Gustav Mahlers 8th Symphony breaks the boundaries of the symphonic form in a world-embracing gesture. Riccardo Chailly is one of the staunchest performers of this work, and therefore it seemed appropriate in many ways that he chose this work for his inaugural concert as Claudio Abbados successor and new music director of the Lucerne Festival Orchestra. The artistic statement was combined with a deeply personal conviction: it should be a 'tribute to Claudio', the highly esteemed friend and colleague to whom Chailly, as he emphasizes, owes very much. On 12 August 2016, Claudio Abbados unfinished Mahler cycle with the Lucerne Festival Orchestra was completed in a breathtaking performance of the Mahler 8th, simultaneously heralding in a new era in Lucerne.
Along with Wit's Naxos recording, this is one of the best versions of Messiaen's phantasmagoric Turangalîla-Symphonie available, and it's very different: swifter, more obviously virtuosic in concept, perhaps a touch less warm in consequence, and engineered with greater “in your face” immediacy. The playing of the Concertgebouw, always a wonderful Messiaen orchestra, is stunning throughout. Chailly revels in the music's weirdness. The Ondes Martinot, for example, is particularly well captured. It's interesting how earlier performances tended to minimize its presence, perhaps for fear that is would sound silly, which of course it does, redeemed by the composer's utter seriousness and obliviousness to anything that smacks of humor. In any case, it's not all noise and bluster. The Garden of Love's Sleep is gorgeous, hypnotic, but happily still flowing, while the three Turangalîla rhythmic studies have remarkable clarity. Jean-Yves Thibaudet plays the solo piano part magnificently, really as well as anyone else ever has.
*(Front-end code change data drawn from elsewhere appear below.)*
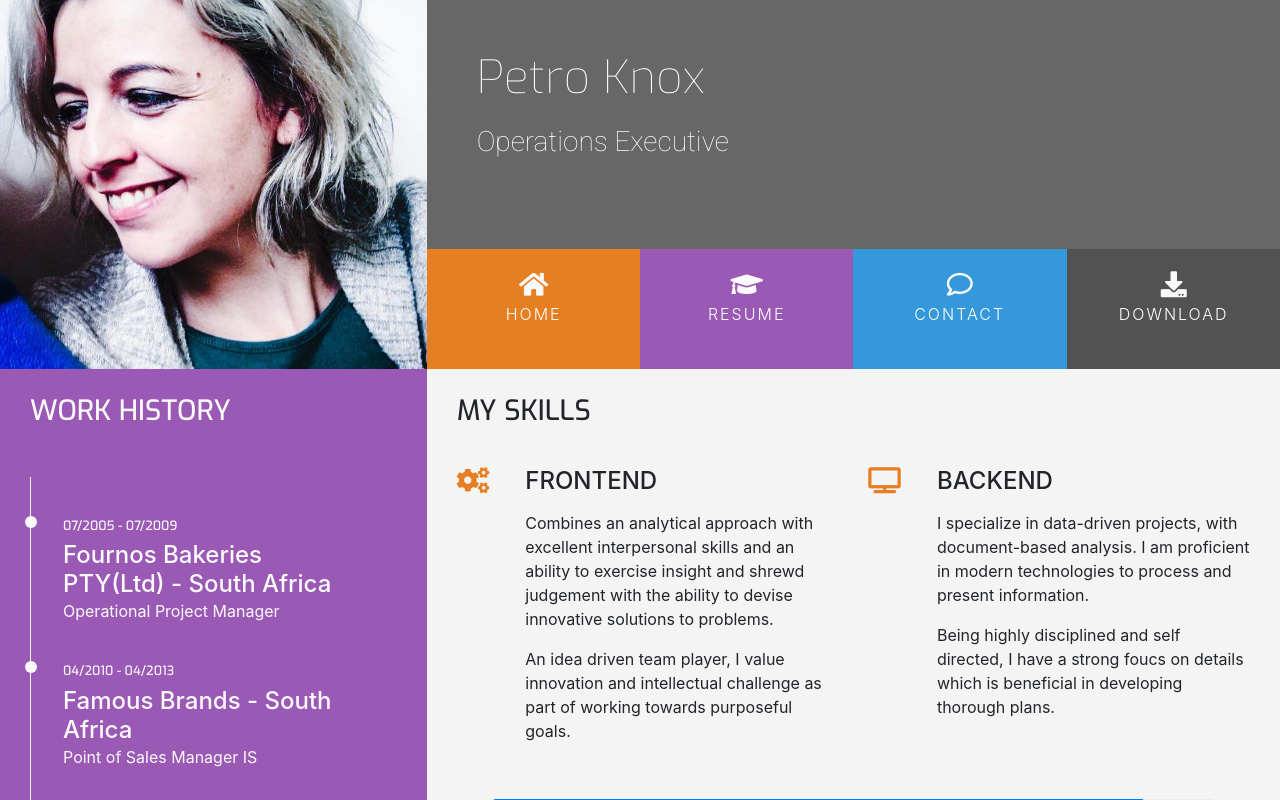
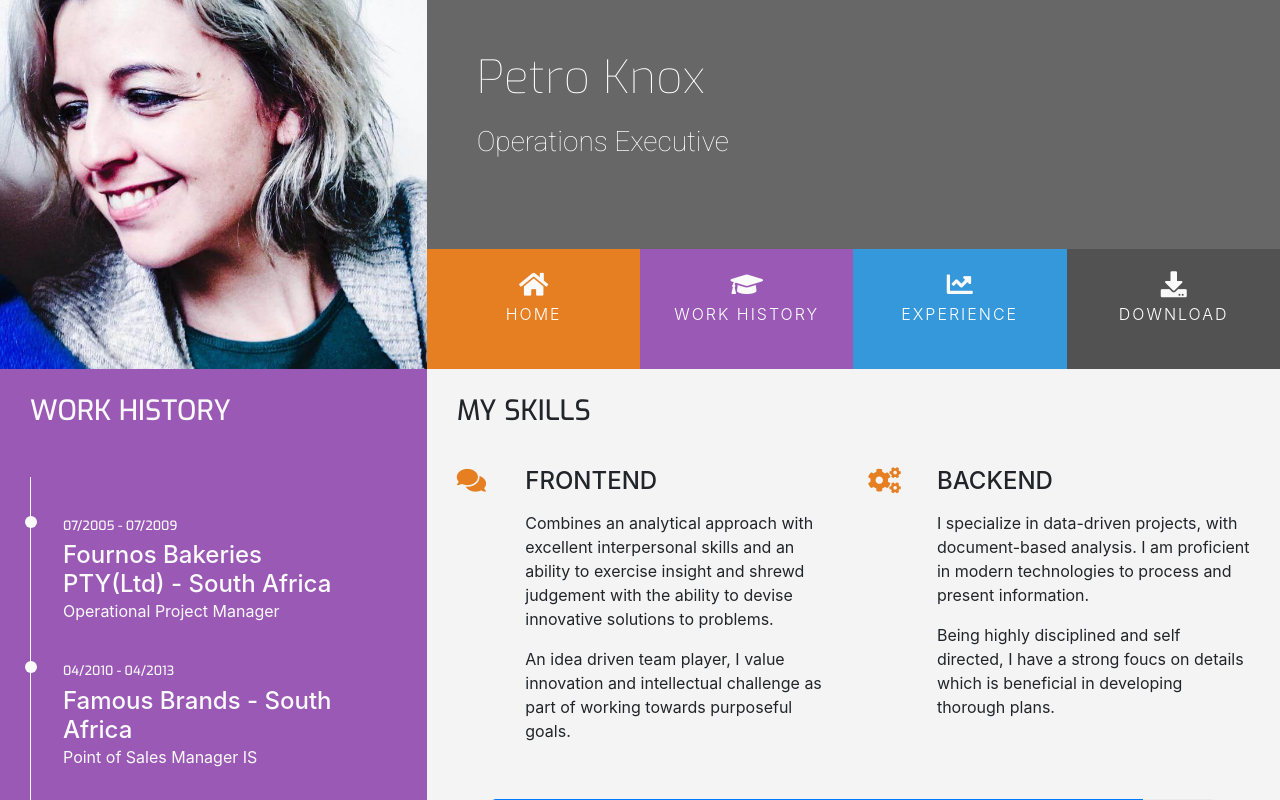
Before and after one commit to IainKnox/Petro-CV, a plain HTML site: page resume.html in a window 1280 px wide. Shown: the top 800 px of the page. Drawn offline with nearby package versions, Linux system fonts and the light colour scheme.

Commit message:
updated icons and vocabulary to fit local market

```diff
--- a/resume.html
+++ b/resume.html
@@ -39,11 +39,11 @@
               </li>
               <li class="col-6 col-sm-3 ui-menu-color-resume list-inline-item menuitem">
                 <a href="resume.html" class="hvr-sweep-to-bottom"><i class="fa fa-graduation-cap"
-                    aria-hidden="true"></i><span>Resume</span></a>
+                    aria-hidden="true"></i><span>Work History</span></a>
               </li>
               <li class="col-6 col-sm-3 ui-menu-color-contact list-inline-item menuitem">
-                <a href="contact.html" class="hvr-sweep-to-bottom"><i class="far fa-comment"
-                    aria-hidden="true"></i><span>Contact</span></a>
+                <a href="contact.html" class="hvr-sweep-to-bottom"><i class="fas fa-chart-line"
+                    aria-hidden="true"></i><span>Experience</span></a>
               </li>
               <li class="col-6 col-sm-3 ui-menu-color-download list-inline-item menuitem">
                 <a href="assets/cv/Petro CV.pdf" target="_blank" class="hvr-sweep-to-bottom"><i class="fa fa-download"
@@ -100,7 +100,7 @@
             <div class="col-10 offset-1 offset-sm-0 col-sm-4 col-md-6">
               <div class="row">
                 <div class="col-2">
-                  <i class="three-reasons-icon fa fa-cogs" aria-hidden="true"></i>
+                  <i class="three-reasons-icon fa fa-comments" aria-hidden="true"></i>
                 </div>
                 <div class="col-10">
                   <h4 class="three-reasons-heading uppercase">Frontend</h4>
@@ -112,7 +112,7 @@
             <div class="col-10 offset-1 offset-sm-0 col-sm-4 col-md-6">
               <div class="row">
                 <div class="col-2">
-                  <i class="three-reasons-icon fas fa-tv" aria-hidden="true"></i>
+                  <i class="three-reasons-icon fa fa-cogs" aria-hidden="true"></i>
                 </div>
                 <div class="col-10">
                   <h4 class="three-reasons-heading uppercase">Backend</h4>
```
Also changed, not shown: contact.html (+3 -3 lines), index.html (+3 -3 lines), assets/images/petroProfile2.jpeg (added).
There is certainly no shortage of recordings of these popular Bach violin works, but this one by the Dunedin Consort with violinist Cecilia Bernardini has many aspects to recommend it. At the top of the list must be the soloist's flair of Bernardini herself, playing a bright-eyed 1743 Camillus Camilli violin. In her playing you get the virtuoso energy of the contemporary Italian school without the hard edge, and there is a sense of play in her music-making that one senses Bach would have loved.
Like many German composers of his time, Johann Sebastian Bach also devoted himself to the French style with its characteristic dances and rhythmic ouvertures. His regular contact from an early age with French musicians and dance masters living in Germany made him very familiar and competent with the typical features of French music. Among the results of this interest are his orchestral ouvertures, of which BWV 1066, 1068 and 1069 with large scoring are presented in this recording.